capacity of our automobiles when we leave them parked most hours
of the day. We could take a train or taxicab instead, which would
conserve equipment, but it would waste our time, which is more valuable.
The homeowner will find it more economical to purchase generating
equipment and leave it idle most of the day, rather than renting
a smaller share of a central generator. There are two reasons:
1. As noted above, you do not have to pay for your
share of the power distribution network when the entire generator
fits in your house.
2. A homeowner can take advantage of the new technology and begin
pocketing the savings immediately; the power company cannot.
Homeowners will leapfrog the power companies because
they do not have an installed base of equipment. Assume a cold fusion
co-generator costs the same as a gas-fired one: $8,500.18
Assume it lasts 15 years and saves $200 per month on average, offsetting

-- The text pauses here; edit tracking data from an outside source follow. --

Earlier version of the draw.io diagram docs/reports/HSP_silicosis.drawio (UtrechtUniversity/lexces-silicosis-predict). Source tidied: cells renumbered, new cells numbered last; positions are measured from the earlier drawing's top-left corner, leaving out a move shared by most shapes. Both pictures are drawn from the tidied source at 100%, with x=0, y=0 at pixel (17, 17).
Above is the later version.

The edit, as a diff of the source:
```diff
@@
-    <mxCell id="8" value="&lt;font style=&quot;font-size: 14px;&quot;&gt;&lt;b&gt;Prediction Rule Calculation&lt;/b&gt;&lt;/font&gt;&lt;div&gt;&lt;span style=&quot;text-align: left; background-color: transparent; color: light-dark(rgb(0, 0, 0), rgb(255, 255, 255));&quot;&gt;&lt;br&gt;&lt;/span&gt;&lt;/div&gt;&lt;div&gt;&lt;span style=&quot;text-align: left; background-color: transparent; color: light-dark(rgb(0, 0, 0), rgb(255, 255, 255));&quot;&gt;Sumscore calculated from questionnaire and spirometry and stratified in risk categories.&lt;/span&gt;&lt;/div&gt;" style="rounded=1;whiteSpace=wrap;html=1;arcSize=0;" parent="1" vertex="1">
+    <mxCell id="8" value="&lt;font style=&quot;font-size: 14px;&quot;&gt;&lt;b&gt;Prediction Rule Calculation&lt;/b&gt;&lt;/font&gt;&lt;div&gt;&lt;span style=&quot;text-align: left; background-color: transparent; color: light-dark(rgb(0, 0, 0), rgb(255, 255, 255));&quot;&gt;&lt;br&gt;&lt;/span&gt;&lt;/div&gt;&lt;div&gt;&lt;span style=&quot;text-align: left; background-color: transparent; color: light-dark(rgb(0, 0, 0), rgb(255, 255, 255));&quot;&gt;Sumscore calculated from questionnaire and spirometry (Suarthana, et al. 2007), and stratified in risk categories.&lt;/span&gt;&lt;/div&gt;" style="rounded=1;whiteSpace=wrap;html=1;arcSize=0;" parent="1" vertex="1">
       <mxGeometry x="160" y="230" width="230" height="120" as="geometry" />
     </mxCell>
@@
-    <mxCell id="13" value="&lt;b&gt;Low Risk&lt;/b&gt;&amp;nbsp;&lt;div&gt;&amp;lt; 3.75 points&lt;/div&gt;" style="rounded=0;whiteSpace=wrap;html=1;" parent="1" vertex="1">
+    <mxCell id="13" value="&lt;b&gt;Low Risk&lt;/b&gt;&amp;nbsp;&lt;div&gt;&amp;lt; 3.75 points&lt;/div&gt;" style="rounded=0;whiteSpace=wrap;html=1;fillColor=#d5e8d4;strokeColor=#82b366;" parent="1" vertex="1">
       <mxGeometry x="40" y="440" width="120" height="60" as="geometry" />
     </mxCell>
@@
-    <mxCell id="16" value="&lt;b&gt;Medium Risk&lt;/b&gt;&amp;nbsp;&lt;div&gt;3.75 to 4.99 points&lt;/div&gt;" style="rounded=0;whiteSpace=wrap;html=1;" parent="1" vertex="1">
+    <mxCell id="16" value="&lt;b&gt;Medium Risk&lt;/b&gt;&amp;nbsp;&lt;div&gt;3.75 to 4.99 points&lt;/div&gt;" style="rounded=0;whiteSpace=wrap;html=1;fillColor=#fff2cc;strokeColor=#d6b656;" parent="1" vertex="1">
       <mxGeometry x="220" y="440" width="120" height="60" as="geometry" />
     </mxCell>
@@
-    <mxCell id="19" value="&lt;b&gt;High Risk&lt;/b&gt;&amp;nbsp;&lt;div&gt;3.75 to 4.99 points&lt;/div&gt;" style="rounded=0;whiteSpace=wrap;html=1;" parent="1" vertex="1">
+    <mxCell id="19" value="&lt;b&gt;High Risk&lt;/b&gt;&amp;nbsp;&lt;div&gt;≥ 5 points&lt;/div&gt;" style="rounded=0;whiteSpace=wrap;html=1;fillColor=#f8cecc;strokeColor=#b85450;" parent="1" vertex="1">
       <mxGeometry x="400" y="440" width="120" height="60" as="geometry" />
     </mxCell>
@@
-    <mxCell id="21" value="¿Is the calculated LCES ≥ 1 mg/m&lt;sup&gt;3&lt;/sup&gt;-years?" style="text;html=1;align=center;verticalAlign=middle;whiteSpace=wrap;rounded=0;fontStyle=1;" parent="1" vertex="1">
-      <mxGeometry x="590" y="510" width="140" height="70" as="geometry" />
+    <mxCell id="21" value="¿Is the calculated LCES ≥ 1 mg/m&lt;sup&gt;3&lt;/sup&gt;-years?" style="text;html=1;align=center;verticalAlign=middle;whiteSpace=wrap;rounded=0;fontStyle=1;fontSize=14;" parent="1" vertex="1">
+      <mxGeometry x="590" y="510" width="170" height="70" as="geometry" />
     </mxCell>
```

both gas and electric bills. It would pay for itself in three and
half years, and save an additional $27,500 before it wears out.
That is $1800 per year over the life of the machine, a 22% return
on investment. (It is 28% if you factor in the money you would have
to spend for a furnace anyway.) The power company cannot offer you
the same savings because it cannot scrap its installed base of equipment
overnight. Massive power generators take years to plan, approve,
and install. A household appliance can be replaced in a week, on
a whim. The decision is made by a homeowner without hearings or
Electric companies have survived with large scale
equipment, planning, overhead, complexity, and the burden of paying
expert management because these things serve useful purposes. They
enhance efficiency and reliability, and reduce pollution. They reduce
cost. These advantages will disappear with cold fusion.
Automobiles and electric generators will come
first. Other machines will soon take advantage of unlimited energy.
Many could be made today but they would not be economically practical.
Others would be impossible. Here are some of my favorite possibilities.
Many are borrowed from Clarke's Profiles of the Future. Some of
these will require breakthroughs in other areas, like thermoelectric
chips and spacecraft propulsion. Cold fusion will act as a spur
to these breakthroughs. It will enable rapid development of these
other machines, the way steam locomotives spurred the development
of air brakes.
...Portable computers, telephone repeaters, cellular
phones, aircraft black box recorders and other electronic devices
that operate continuously for decades without recharging, with thermoelectric
.New forms of aircraft with much larger payloads. These might be
hovercraft, vertical take off and landing (VTOL) airplanes, or possibly
airships (zeppelins). Airplanes and helicopters will have unlimited
range. Spacecraft will carry larger payloads, but range will still
be limited by the need to carry propellant.
.Small, pilotless, propeller driven drone aircraft that fly thousands
of meters high and circle around a small area, staying in same position
for months. They will carry TV, radio and telephone repeaters, like
geostationary satellites. They will cover less area than satellites.
This might be an advantage for cellular telephone applications.
They could be used far north or south of the equator, or even over
the North Pole. In northern Canada and Alaska geostationary satellites
are too low on the horizon for good reception.
.Cold fusion transport will culminate with the invention of the
ultimate liberation machine: a cost effective, reusable space rocket
that will allow us to fly to the Moon as cheaply as we fly from
New York to Tokyo today.